A collaborative project funded by the German Federal Ministry of Education and Research (BMBF) in the funding program
“e:ToP – Innovative Toxikologie zur Reduzierung von Tierversuchen”

ExITox-2 will build on the outcomes of ExITox-1 and aims to develop an integrated approach for testing and assessment (IATA) to replace in vivo studies with repeated inhalation exposure. We will establish this IATA with the help of a read across (RAX) approach of ExITox-1, in which we tested groups of chemically similar compounds that share a specific mode of action (MoA) or adverse outcome pathway (AOP) in vivo. In ExITox-1 we showed that biological profiles based on the transcriptome changes and functional outcomes from in vitro and ex vivo models can be used to differentiate RAX groups with similar mode of action. Beside the RAX group vinyl ester from ExITox-1, we will include two new AOPs in second phase, namely pulmonary inflammation and fibrosis.
ExITox-2 will integrate four new key aspects into the IATA:

  • The uptake of compounds after inhalation exposure will be estimated by physiological pharmacokinetic modeling and QSAR models.
  • The onset of gene changes and miRNA regulation, by dose dependent testing, will be investigated to better differentiate between group-specific changes and general stress responses related to high dosing.
  • We will further generate and use master pathways per group to differentiate AOP related changes from general cellular stress responses.
  • An IATA will be developed, which allows to predict the toxicity of an untested compound in a read across context based on the generated data.
In the course of this project, geneXplain will expand the “complete upstream analysis”, which is an integrated bioinformatics promoter analysis of the DEGs, identifying potential transcriptional regulators, with a proprietary pathway analysis controlling the activity of these transcriptional regulators and converge in defined sets of so-called master regulators (Kel et al., 2006). Further the geneXplain platform will extended with lung-specific pathways up to newly constructed master pathways (for fibrosis and inflammation) to compare toxic effects to general systemic responses.

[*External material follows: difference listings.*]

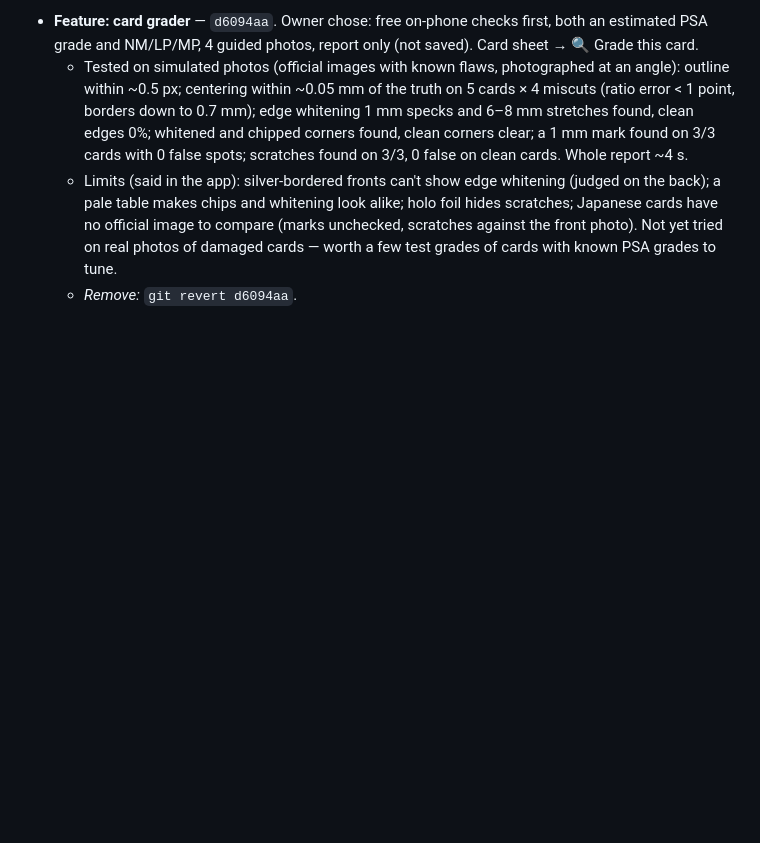
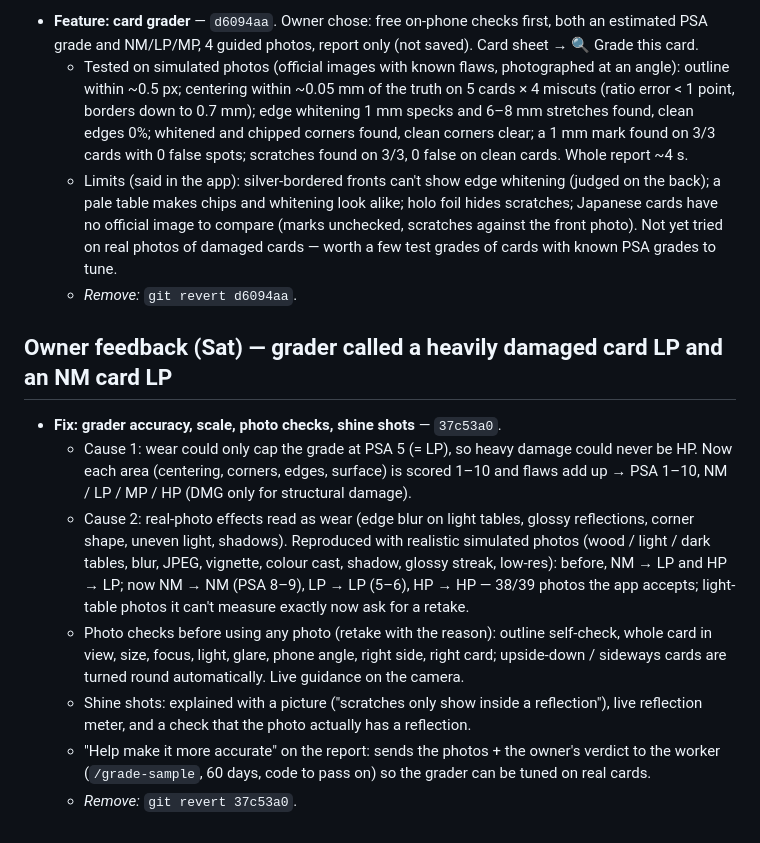
Before and after one commit to roboy2911/pokescan, a Markdown page: REVIEW-LOG.md, the part around the change. Drawn GitHub-style; blank space fills up the shorter version.

Commit message:
Review log: grader accuracy fix
Co-Authored-By: Claude Opus 5.5 <noreply@anthropic.com>
Claude-Session: https://claude.ai/code/session_01SJex1twyqhA7smVqngPvtn

```diff
--- a/REVIEW-LOG.md
+++ b/REVIEW-LOG.md
@@ -355,3 +355,13 @@ Claude "remove <name>".
   - Tested on simulated photos (official images with known flaws, photographed at an angle): outline within ~0.5 px; centering within ~0.05 mm of the truth on 5 cards × 4 miscuts (ratio error < 1 point, borders down to 0.7 mm); edge whitening 1 mm specks and 6–8 mm stretches found, clean edges 0%; whitened and chipped corners found, clean corners clear; a 1 mm mark found on 3/3 cards with 0 false spots; scratches found on 3/3, 0 false on clean cards. Whole report ~4 s.
   - Limits (said in the app): silver-bordered fronts can't show edge whitening (judged on the back); a pale table makes chips and whitening look alike; holo foil hides scratches; Japanese cards have no official image to compare (marks unchecked, scratches against the front photo). Not yet tried on real photos of damaged cards — worth a few test grades of cards with known PSA grades to tune.
   - *Remove:* `git revert d6094aa`.
+
+## Owner feedback (Sat) — grader called a heavily damaged card LP and an NM card LP
+
+- **Fix: grader accuracy, scale, photo checks, shine shots** — `37c53a0`.
+  - Cause 1: wear could only cap the grade at PSA 5 (= LP), so heavy damage could never be HP. Now each area (centering, corners, edges, surface) is scored 1–10 and flaws add up → PSA 1–10, NM / LP / MP / HP (DMG only for structural damage).
+  - Cause 2: real-photo effects read as wear (edge blur on light tables, glossy reflections, corner shape, uneven light, shadows). Reproduced with realistic simulated photos (wood / light / dark tables, blur, JPEG, vignette, colour cast, shadow, glossy streak, low-res): before, NM → LP and HP → LP; now NM → NM (PSA 8–9), LP → LP (5–6), HP → HP — 38/39 photos the app accepts; light-table photos it can't measure exactly now ask for a retake.
+  - Photo checks before using any photo (retake with the reason): outline self-check, whole card in view, size, focus, light, glare, phone angle, right side, right card; upside-down / sideways cards are turned round automatically. Live guidance on the camera.
+  - Shine shots: explained with a picture ("scratches only show inside a reflection"), live reflection meter, and a check that the photo actually has a reflection.
+  - "Help make it more accurate" on the report: sends the photos + the owner's verdict to the worker (`/grade-sample`, 60 days, code to pass on) so the grader can be tuned on real cards.
+  - *Remove:* `git revert 37c53a0`.
```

The project is coordinated by Dr. Sylvia Escher, Fraunhofer Institute for Toxicology and Experimental Medicine (ITEM) in Hannover.

The 5 participants of the consortium are from Hannover, Göttingen, Emden, and Wolfenbüttel.

Funding period


Funding number

FKZ 031L0120C

Further information

Structure of ExITox-II: